- Work request
In the listing below, find each line with the string "hero" and report it.

- The input
——
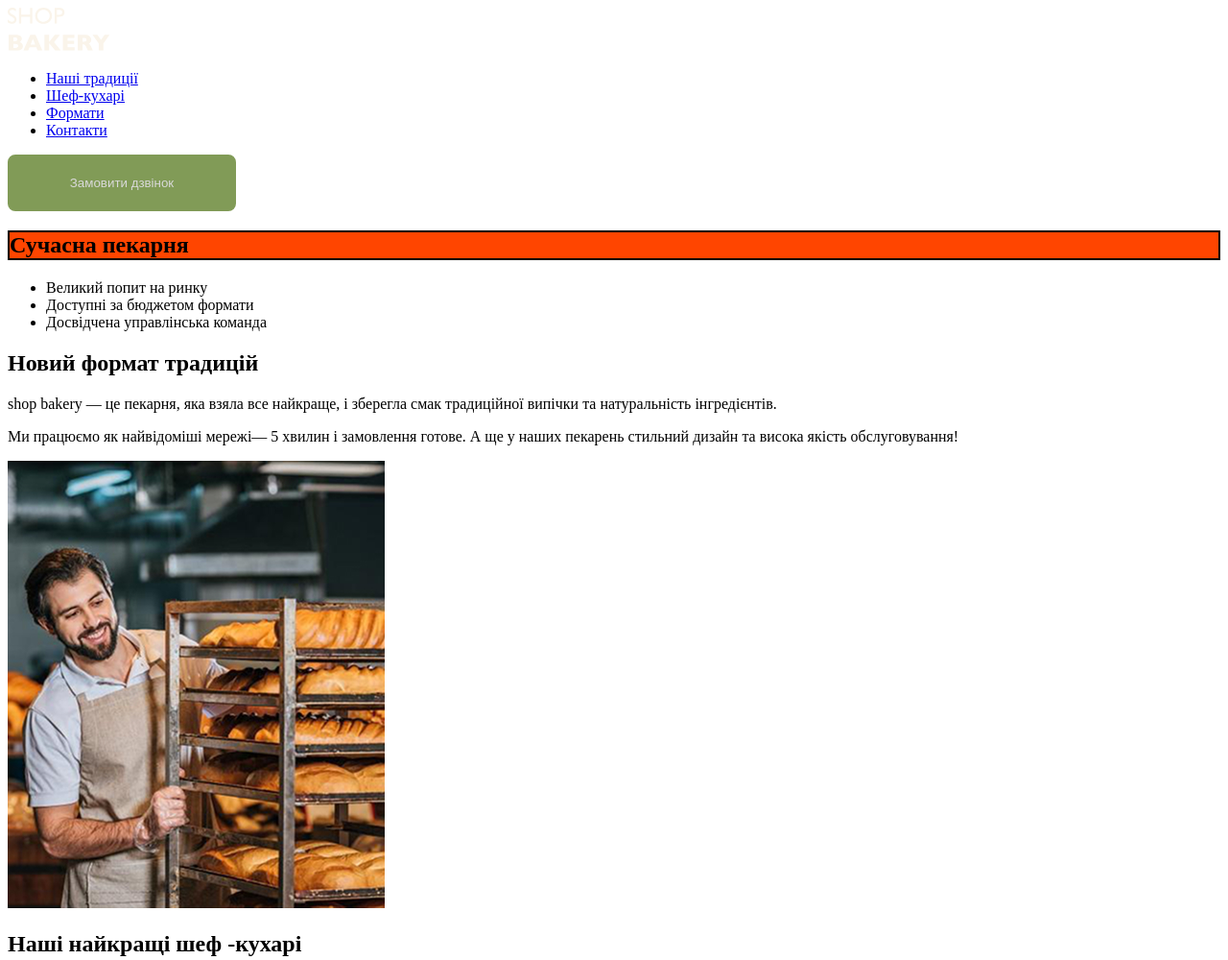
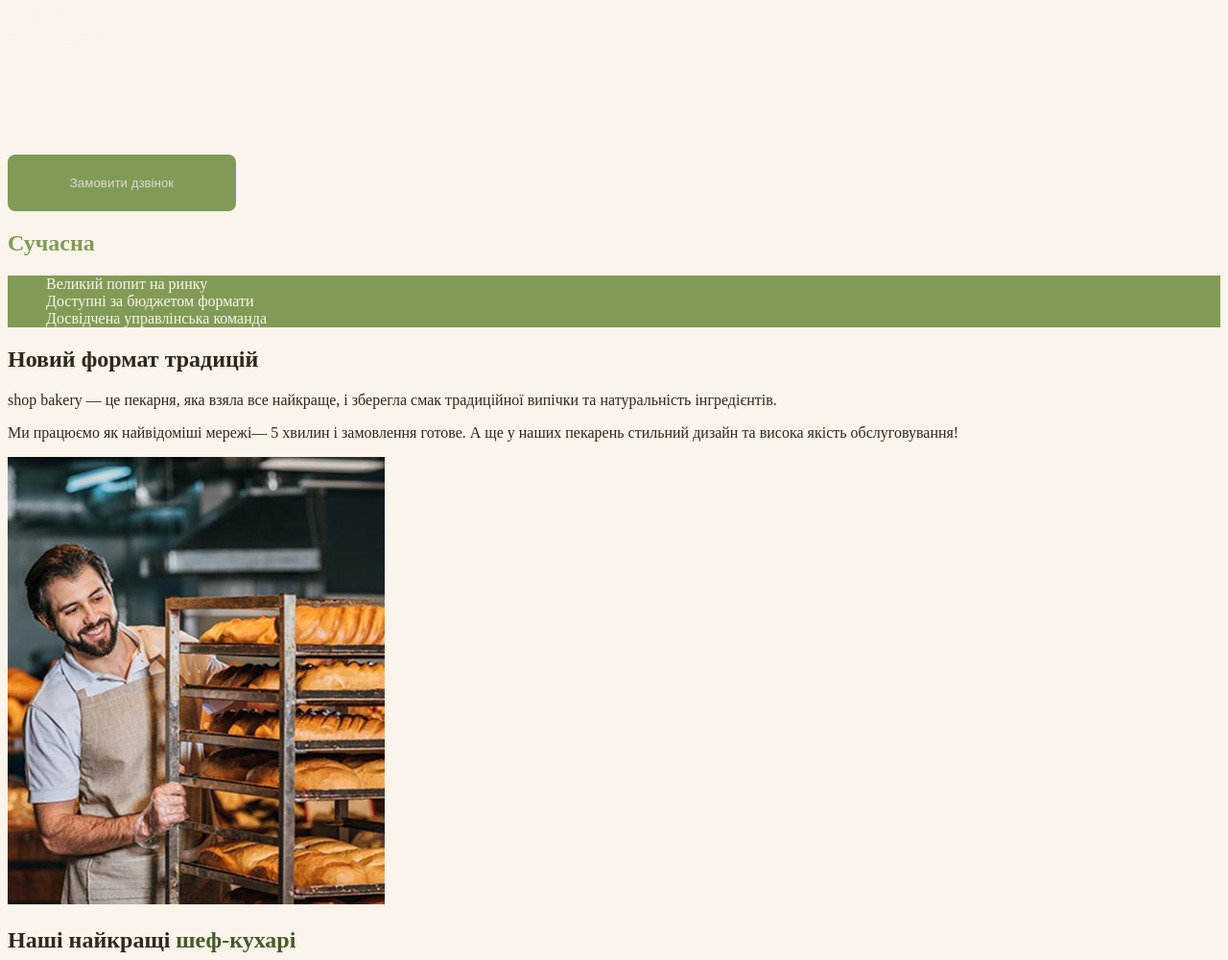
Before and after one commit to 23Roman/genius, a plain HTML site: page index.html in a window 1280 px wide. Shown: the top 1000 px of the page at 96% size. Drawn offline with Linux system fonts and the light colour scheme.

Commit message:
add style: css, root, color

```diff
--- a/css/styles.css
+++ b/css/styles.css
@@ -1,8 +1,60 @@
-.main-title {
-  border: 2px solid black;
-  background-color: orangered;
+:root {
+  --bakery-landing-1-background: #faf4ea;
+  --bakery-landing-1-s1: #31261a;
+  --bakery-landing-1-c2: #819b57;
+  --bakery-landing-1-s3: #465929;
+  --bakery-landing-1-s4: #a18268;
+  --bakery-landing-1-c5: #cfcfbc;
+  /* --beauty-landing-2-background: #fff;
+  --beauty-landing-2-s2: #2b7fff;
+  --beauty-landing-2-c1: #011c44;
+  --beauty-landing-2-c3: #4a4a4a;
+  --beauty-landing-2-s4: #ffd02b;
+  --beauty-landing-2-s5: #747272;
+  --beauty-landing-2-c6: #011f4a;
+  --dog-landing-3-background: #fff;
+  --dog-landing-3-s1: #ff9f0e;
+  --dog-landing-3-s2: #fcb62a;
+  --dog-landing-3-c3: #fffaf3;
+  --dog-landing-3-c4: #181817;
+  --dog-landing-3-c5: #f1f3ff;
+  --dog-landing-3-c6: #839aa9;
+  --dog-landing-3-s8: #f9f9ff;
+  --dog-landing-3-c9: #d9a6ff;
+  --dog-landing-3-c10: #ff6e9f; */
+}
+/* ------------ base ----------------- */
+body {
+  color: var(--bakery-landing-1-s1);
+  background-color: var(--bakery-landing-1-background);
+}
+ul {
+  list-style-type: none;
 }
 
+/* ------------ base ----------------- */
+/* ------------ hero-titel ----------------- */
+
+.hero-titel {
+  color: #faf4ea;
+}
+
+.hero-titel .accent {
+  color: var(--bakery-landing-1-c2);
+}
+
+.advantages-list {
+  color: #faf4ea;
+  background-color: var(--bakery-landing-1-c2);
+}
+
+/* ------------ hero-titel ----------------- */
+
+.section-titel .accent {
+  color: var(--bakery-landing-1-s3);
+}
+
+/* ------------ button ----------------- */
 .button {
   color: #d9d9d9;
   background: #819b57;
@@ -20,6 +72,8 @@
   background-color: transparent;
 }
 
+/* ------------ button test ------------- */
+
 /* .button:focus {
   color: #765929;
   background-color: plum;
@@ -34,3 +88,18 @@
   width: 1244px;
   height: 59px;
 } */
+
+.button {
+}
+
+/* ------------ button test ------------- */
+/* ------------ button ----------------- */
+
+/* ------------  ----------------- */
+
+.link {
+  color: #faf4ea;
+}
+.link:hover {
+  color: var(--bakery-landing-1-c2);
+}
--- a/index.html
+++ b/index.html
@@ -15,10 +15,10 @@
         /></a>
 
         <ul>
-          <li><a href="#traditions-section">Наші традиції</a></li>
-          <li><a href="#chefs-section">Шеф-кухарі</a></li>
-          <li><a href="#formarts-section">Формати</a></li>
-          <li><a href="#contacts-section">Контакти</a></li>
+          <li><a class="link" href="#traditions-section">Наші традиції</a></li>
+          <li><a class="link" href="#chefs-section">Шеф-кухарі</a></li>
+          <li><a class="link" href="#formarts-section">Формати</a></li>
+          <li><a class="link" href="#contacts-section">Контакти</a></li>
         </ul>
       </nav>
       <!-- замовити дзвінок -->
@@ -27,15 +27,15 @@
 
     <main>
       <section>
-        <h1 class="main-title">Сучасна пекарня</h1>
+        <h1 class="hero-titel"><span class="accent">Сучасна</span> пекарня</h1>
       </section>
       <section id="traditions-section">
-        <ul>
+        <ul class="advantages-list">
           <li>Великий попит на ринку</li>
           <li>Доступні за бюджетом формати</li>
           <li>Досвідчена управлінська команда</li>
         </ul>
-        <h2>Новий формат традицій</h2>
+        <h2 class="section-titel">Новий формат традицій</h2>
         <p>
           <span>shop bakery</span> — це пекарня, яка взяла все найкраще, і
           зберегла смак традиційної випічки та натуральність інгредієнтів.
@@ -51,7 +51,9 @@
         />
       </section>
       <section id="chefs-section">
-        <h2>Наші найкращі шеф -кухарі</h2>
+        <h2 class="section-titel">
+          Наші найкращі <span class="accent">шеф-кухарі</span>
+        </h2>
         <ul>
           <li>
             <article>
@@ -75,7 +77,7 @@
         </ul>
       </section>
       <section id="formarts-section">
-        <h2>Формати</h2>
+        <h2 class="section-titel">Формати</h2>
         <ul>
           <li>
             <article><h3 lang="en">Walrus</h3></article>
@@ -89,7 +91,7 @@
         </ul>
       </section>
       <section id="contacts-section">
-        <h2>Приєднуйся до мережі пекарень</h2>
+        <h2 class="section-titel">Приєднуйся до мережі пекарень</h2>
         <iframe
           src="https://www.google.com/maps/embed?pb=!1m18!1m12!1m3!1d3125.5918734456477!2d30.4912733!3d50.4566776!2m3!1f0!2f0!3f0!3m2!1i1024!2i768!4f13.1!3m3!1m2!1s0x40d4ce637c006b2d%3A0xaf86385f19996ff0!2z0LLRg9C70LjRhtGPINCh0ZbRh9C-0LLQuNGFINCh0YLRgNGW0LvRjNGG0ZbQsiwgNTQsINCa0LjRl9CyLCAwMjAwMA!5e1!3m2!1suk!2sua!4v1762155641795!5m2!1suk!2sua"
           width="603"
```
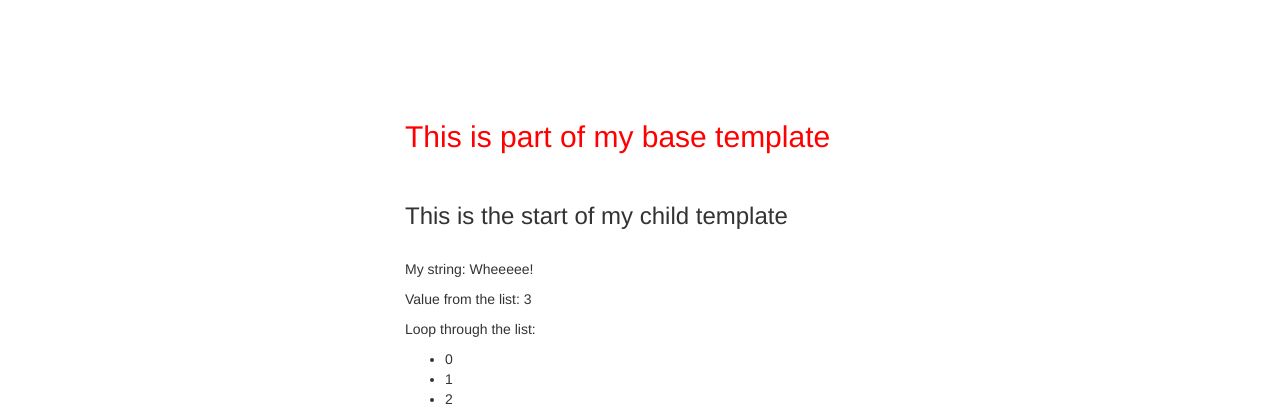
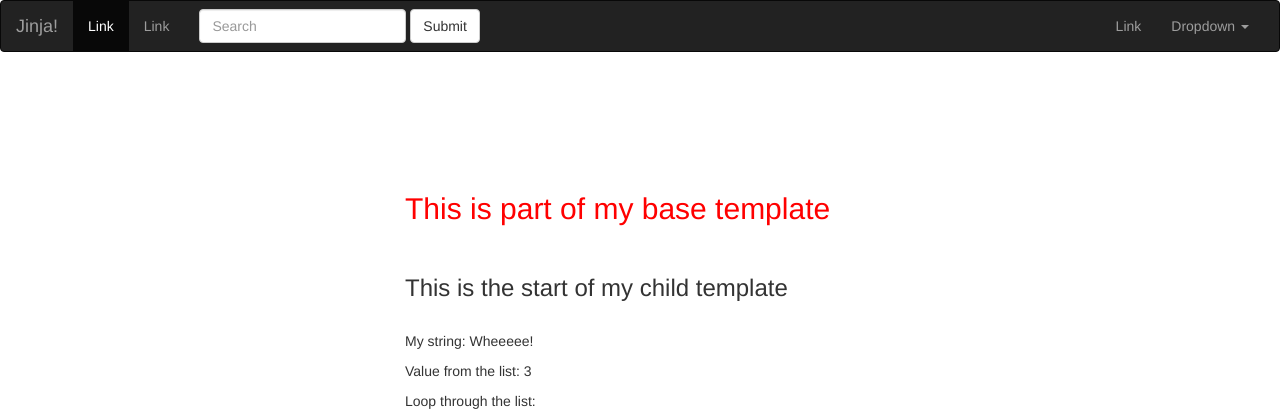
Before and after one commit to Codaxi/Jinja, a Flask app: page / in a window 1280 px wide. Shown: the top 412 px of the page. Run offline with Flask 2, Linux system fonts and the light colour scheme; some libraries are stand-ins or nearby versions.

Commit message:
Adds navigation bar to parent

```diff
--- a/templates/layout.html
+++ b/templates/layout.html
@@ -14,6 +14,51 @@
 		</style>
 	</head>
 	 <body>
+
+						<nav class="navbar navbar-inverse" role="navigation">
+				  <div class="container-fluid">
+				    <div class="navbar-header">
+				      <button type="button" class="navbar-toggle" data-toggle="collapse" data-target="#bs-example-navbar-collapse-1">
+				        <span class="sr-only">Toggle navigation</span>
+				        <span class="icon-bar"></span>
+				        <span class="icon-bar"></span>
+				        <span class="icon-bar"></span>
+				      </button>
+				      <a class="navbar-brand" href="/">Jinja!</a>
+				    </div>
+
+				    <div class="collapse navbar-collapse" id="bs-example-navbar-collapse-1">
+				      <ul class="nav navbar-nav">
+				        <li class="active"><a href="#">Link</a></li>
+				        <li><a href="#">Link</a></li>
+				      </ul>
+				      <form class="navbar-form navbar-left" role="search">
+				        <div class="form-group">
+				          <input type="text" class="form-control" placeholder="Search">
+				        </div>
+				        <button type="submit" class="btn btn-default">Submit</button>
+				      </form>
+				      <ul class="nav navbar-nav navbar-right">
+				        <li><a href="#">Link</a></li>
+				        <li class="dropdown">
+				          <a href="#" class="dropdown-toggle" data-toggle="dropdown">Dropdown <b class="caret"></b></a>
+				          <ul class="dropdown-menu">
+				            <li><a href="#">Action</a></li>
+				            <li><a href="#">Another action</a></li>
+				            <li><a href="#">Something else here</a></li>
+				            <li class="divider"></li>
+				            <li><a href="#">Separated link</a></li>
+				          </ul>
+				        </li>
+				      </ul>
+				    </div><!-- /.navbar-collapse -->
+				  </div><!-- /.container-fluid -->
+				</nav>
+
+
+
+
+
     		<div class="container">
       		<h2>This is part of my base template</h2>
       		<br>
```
——
- Task response
+/* ------------ hero-titel ----------------- */
+.hero-titel {
+.hero-titel .accent {
+/* ------------ hero-titel ----------------- */
+        <h1 class="hero-titel"><span class="accent">Сучасна</span> пекарня</h1>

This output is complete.